That up there is Bulleit Bourbon. It is my favorite whiskey by a factor of maybe a billion? Idk. I drink all kinds of whiskey and I love them all, but I always find myself going back to Bulleit.
Because it was my first love. Allow me a very hipster-y moment right here and let me state that I started drinking Bulleit in the fall of 2007, way before its current surge in popularity. But why did I buy it that one day at the ABC in Falls Church? I liked the way the bottle looked. It was cool. It looked legit. Plus it said ‘Frontier Whiskey’ right on the front. The kind of whiskey you drink on the frontier. Yea, hard, that’s real bourbon, man. Real hard bourbon. Good drinking.
What makes Bulleit ‘Frontier Whiskey?’ Nothing. Nothing but the raised letters on its bottle. But it worked. It worked for me. It stood out in a sea of Jims and Jacks, and as it has grown into one of the most popular bourbon brands, everyone is trying to get in on the quality bullshit it fooled me with.
In a new book, Bourbon Empire, author Reid Mitenbuler catalogs all the bullshit we are fed when we are served whiskey, which really should be unnecessary, because all I need with my whisky is an ice cube and a twist of lemon peel.
So be an educated consumer and don’t fall for shit like:
“Small batch”: The term “craft” is often — and erroneously — pegged to size instead of quality, Mitenbuler points out. But unlike other products, bourbon contradicts that very rule that size matters. “The size of a still, big or small, pot or column, has far less impact on a whiskey’s quality than the skill and know-how of the distiller operating it,” he writes. Distilleries both massive and small commonly source grains from the same suppliers, he adds. Since the larger producers often receive volume discounts, you may pay more for bottles made by smaller companies even though they were distilled from the same product.
Yea who really gives a fuck? I don’t. I just want my whiskey to taste good. It doesn’t have to be the one that Daniel Boone sucked down on, especially because that’s probably not true.
Pictures or names of historic figures. Frontiersmen, early presidents and other historic American figures are often depicted on the bottles of American-made craft bourbons. But in many cases, the bourbon has nothing whatsoever to do with them. “When I once asked brand proprietor Trey Zoeller why he named his whiskey [Jefferson’s Bourbon] after the former president, he simply laughed and said, ‘I had no marketing budget. I simply wanted a recognizable face associated with history and tradition,’ ” Mitenbuler writes.

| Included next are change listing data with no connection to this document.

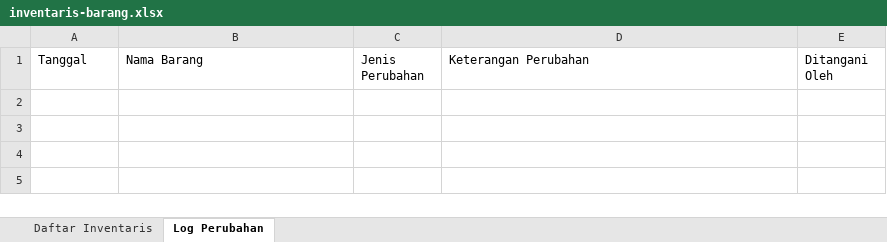
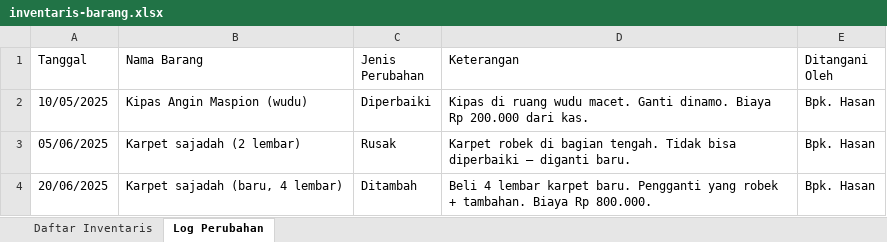
Before and after one commit to srmdn/sop-masjid, an Excel workbook: docs/public/template/inventaris-barang.xlsx, sheet Log Perubahan, drawn as a sheet; values as stored, in another font and other column widths than the file's, no borders; the diff names each change by its address in the sheet, - before the commit and + after, or states it on an @@ line.

```diff
--- a/docs/public/template/inventaris-barang.xlsx (sheet Log Perubahan)
+++ b/docs/public/template/inventaris-barang.xlsx (sheet Log Perubahan)
-D1: Keterangan Perubahan
+D1: Keterangan
+row 2: 10/05/2025 | Kipas Angin Maspion (wudu) | Diperbaiki | Kipas di ruang wudu macet. Ganti dinamo. Biaya Rp 200.000 dari kas. | Bpk. Hasan
+row 3: 05/06/2025 | Karpet sajadah (2 lembar) | Rusak | Karpet robek di bagian tengah. Tidak bisa diperbaiki — diganti baru. | Bpk. Hasan
+row 4: 20/06/2025 | Karpet sajadah (baru, 4 lembar) | Ditambah | Beli 4 lembar karpet baru. Pengganti yang robek + tambahan. Biaya Rp 800.000. | Bpk. Hasan
```
Also changed, not shown: sheet Daftar Inventaris, docs/public/template/jadwal-imam-muadzin.xlsx, docs/public/template/kas-masuk-keluar.xlsx.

Whyyyy? Why not just serve whiskey? It’s so good on its own. And ignore any one that purports to be the best cough pappy cough pappy waste of money cough.
A high ranking. “Rankings are subjective, arbitrary, and vulnerable to the industry’s marketing efforts,” Mitenbuler writes. Instead, taste different bourbons in your price range yourself. Experience shows, he says, that in blind tastings, “expectations are always confounded.”
We are educated consumers, whiskey makers. Don’t feed us crap.*
*This is not true as evidenced by how I fell for Bulleit’s marketing.
Read the full article here to educate yourself on the ploys of big bourbon. Don’t be a sucker, yo!*
*Just drink what you like.*
*May I suggest Wild Turkey?